##### Material provided #####

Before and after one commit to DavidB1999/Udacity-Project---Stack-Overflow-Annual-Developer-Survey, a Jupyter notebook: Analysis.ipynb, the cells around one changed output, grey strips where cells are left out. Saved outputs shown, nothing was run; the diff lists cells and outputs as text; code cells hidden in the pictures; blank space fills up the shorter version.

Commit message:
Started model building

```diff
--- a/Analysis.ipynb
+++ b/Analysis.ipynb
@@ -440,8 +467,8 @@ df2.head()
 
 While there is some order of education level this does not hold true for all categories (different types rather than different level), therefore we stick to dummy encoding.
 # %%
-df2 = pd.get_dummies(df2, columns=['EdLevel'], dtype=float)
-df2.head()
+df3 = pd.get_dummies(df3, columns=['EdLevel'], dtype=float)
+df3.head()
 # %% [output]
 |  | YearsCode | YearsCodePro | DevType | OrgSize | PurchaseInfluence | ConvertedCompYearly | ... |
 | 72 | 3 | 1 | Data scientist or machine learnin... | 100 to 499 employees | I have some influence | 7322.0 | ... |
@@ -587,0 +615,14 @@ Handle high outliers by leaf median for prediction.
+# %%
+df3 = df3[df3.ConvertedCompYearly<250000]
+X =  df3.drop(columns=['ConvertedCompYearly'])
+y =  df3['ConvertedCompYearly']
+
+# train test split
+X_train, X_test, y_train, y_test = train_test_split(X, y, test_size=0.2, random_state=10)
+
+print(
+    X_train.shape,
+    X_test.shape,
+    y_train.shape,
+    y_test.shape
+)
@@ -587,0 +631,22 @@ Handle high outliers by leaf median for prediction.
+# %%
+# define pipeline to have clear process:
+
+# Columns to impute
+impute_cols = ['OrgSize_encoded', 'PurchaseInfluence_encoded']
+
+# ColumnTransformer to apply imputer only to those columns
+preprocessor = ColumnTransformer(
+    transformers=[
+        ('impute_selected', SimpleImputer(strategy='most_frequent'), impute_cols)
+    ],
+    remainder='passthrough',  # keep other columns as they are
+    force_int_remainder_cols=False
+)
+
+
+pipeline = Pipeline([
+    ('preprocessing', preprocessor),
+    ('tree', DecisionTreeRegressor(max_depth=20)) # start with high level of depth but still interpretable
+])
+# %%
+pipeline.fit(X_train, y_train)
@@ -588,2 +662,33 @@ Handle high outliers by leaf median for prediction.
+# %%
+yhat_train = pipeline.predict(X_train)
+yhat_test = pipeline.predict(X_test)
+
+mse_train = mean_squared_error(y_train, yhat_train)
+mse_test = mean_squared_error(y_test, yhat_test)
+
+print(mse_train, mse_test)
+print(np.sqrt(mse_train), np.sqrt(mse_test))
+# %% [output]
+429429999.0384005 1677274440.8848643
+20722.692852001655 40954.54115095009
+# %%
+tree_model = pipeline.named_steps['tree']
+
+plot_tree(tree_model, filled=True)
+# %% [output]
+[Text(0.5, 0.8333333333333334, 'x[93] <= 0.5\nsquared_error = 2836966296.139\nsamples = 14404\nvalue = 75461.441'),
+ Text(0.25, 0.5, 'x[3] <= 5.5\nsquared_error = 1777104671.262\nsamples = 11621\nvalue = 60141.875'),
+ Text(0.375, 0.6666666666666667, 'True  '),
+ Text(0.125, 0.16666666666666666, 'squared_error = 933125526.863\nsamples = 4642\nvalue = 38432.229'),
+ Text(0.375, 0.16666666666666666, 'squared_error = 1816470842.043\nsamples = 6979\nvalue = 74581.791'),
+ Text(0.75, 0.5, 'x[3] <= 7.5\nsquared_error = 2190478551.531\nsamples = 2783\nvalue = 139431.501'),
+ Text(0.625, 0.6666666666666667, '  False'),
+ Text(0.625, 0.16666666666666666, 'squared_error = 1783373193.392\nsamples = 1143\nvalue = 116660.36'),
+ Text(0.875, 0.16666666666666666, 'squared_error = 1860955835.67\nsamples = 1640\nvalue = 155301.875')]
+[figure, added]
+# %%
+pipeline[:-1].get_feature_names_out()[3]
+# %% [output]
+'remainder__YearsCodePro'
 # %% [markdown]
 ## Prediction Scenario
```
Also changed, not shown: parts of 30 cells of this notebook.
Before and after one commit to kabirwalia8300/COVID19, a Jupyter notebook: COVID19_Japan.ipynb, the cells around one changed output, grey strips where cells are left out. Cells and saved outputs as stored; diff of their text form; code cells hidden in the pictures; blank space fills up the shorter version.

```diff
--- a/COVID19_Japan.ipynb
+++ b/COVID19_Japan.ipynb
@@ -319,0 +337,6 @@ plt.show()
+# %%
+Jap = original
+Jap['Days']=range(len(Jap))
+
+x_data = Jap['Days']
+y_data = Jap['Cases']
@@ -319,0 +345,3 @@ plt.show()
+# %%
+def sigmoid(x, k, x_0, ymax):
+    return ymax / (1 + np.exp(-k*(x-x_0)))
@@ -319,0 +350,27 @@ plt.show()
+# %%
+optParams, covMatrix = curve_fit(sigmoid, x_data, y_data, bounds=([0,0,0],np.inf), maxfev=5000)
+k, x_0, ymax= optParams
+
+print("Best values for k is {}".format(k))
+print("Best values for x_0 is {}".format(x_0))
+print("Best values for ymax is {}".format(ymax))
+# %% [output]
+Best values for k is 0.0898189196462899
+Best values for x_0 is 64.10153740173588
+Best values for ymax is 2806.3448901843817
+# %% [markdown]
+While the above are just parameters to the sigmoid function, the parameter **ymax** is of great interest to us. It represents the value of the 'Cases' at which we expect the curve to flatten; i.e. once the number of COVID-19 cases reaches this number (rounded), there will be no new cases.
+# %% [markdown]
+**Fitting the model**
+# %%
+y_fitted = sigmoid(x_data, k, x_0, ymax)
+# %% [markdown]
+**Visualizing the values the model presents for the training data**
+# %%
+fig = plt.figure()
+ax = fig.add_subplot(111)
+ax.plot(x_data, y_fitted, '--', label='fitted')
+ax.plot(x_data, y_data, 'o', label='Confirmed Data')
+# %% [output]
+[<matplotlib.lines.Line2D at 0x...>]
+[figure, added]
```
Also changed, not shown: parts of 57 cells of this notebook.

#####

# [Task to complete]
Set down the data exactly.

# [Reply to the task]
Before and after one commit to DavidB1999/Udacity-Project---Stack-Overflow-Annual-Developer-Survey, a Jupyter notebook: Analysis.ipynb, the cells around one changed output, grey strips where cells are left out. Saved outputs shown, nothing was run; the diff lists cells and outputs as text; code cells hidden in the pictures; blank space fills up the shorter version.

Commit message:
Started model building

```diff
--- a/Analysis.ipynb
+++ b/Analysis.ipynb
@@ -440,8 +467,8 @@ df2.head()
 
 While there is some order of education level this does not hold true for all categories (different types rather than different level), therefore we stick to dummy encoding.
 # %%
-df2 = pd.get_dummies(df2, columns=['EdLevel'], dtype=float)
-df2.head()
+df3 = pd.get_dummies(df3, columns=['EdLevel'], dtype=float)
+df3.head()
 # %% [output]
 |  | YearsCode | YearsCodePro | DevType | OrgSize | PurchaseInfluence | ConvertedCompYearly | ... |
 | 72 | 3 | 1 | Data scientist or machine learnin... | 100 to 499 employees | I have some influence | 7322.0 | ... |
@@ -587,0 +615,14 @@ Handle high outliers by leaf median for prediction.
+# %%
+df3 = df3[df3.ConvertedCompYearly<250000]
+X =  df3.drop(columns=['ConvertedCompYearly'])
+y =  df3['ConvertedCompYearly']
+
+# train test split
+X_train, X_test, y_train, y_test = train_test_split(X, y, test_size=0.2, random_state=10)
+
+print(
+    X_train.shape,
+    X_test.shape,
+    y_train.shape,
+    y_test.shape
+)
@@ -587,0 +631,22 @@ Handle high outliers by leaf median for prediction.
+# %%
+# define pipeline to have clear process:
+
+# Columns to impute
+impute_cols = ['OrgSize_encoded', 'PurchaseInfluence_encoded']
+
+# ColumnTransformer to apply imputer only to those columns
+preprocessor = ColumnTransformer(
+    transformers=[
+        ('impute_selected', SimpleImputer(strategy='most_frequent'), impute_cols)
+    ],
+    remainder='passthrough',  # keep other columns as they are
+    force_int_remainder_cols=False
+)
+
+
+pipeline = Pipeline([
+    ('preprocessing', preprocessor),
+    ('tree', DecisionTreeRegressor(max_depth=20)) # start with high level of depth but still interpretable
+])
+# %%
+pipeline.fit(X_train, y_train)
@@ -588,2 +662,33 @@ Handle high outliers by leaf median for prediction.
+# %%
+yhat_train = pipeline.predict(X_train)
+yhat_test = pipeline.predict(X_test)
+
+mse_train = mean_squared_error(y_train, yhat_train)
+mse_test = mean_squared_error(y_test, yhat_test)
+
+print(mse_train, mse_test)
+print(np.sqrt(mse_train), np.sqrt(mse_test))
+# %% [output]
+429429999.0384005 1677274440.8848643
+20722.692852001655 40954.54115095009
+# %%
+tree_model = pipeline.named_steps['tree']
+
+plot_tree(tree_model, filled=True)
+# %% [output]
+[Text(0.5, 0.8333333333333334, 'x[93] <= 0.5\nsquared_error = 2836966296.139\nsamples = 14404\nvalue = 75461.441'),
+ Text(0.25, 0.5, 'x[3] <= 5.5\nsquared_error = 1777104671.262\nsamples = 11621\nvalue = 60141.875'),
+ Text(0.375, 0.6666666666666667, 'True  '),
+ Text(0.125, 0.16666666666666666, 'squared_error = 933125526.863\nsamples = 4642\nvalue = 38432.229'),
+ Text(0.375, 0.16666666666666666, 'squared_error = 1816470842.043\nsamples = 6979\nvalue = 74581.791'),
+ Text(0.75, 0.5, 'x[3] <= 7.5\nsquared_error = 2190478551.531\nsamples = 2783\nvalue = 139431.501'),
+ Text(0.625, 0.6666666666666667, '  False'),
+ Text(0.625, 0.16666666666666666, 'squared_error = 1783373193.392\nsamples = 1143\nvalue = 116660.36'),
+ Text(0.875, 0.16666666666666666, 'squared_error = 1860955835.67\nsamples = 1640\nvalue = 155301.875')]
+[figure, added]
+# %%
+pipeline[:-1].get_feature_names_out()[3]
+# %% [output]
+'remainder__YearsCodePro'
 # %% [markdown]
 ## Prediction Scenario
```
Also changed, not shown: parts of 30 cells of this notebook.
Before and after one commit to kabirwalia8300/COVID19, a Jupyter notebook: COVID19_Japan.ipynb, the cells around one changed output, grey strips where cells are left out. Cells and saved outputs as stored; diff of their text form; code cells hidden in the pictures; blank space fills up the shorter version.

```diff
--- a/COVID19_Japan.ipynb
+++ b/COVID19_Japan.ipynb
@@ -319,0 +337,6 @@ plt.show()
+# %%
+Jap = original
+Jap['Days']=range(len(Jap))
+
+x_data = Jap['Days']
+y_data = Jap['Cases']
@@ -319,0 +345,3 @@ plt.show()
+# %%
+def sigmoid(x, k, x_0, ymax):
+    return ymax / (1 + np.exp(-k*(x-x_0)))
@@ -319,0 +350,27 @@ plt.show()
+# %%
+optParams, covMatrix = curve_fit(sigmoid, x_data, y_data, bounds=([0,0,0],np.inf), maxfev=5000)
+k, x_0, ymax= optParams
+
+print("Best values for k is {}".format(k))
+print("Best values for x_0 is {}".format(x_0))
+print("Best values for ymax is {}".format(ymax))
+# %% [output]
+Best values for k is 0.0898189196462899
+Best values for x_0 is 64.10153740173588
+Best values for ymax is 2806.3448901843817
+# %% [markdown]
+While the above are just parameters to the sigmoid function, the parameter **ymax** is of great interest to us. It represents the value of the 'Cases' at which we expect the curve to flatten; i.e. once the number of COVID-19 cases reaches this number (rounded), there will be no new cases.
+# %% [markdown]
+**Fitting the model**
+# %%
+y_fitted = sigmoid(x_data, k, x_0, ymax)
+# %% [markdown]
+**Visualizing the values the model presents for the training data**
+# %%
+fig = plt.figure()
+ax = fig.add_subplot(111)
+ax.plot(x_data, y_fitted, '--', label='fitted')
+ax.plot(x_data, y_data, 'o', label='Confirmed Data')
+# %% [output]
+[<matplotlib.lines.Line2D at 0x...>]
+[figure, added]
```
Also changed, not shown: parts of 57 cells of this notebook.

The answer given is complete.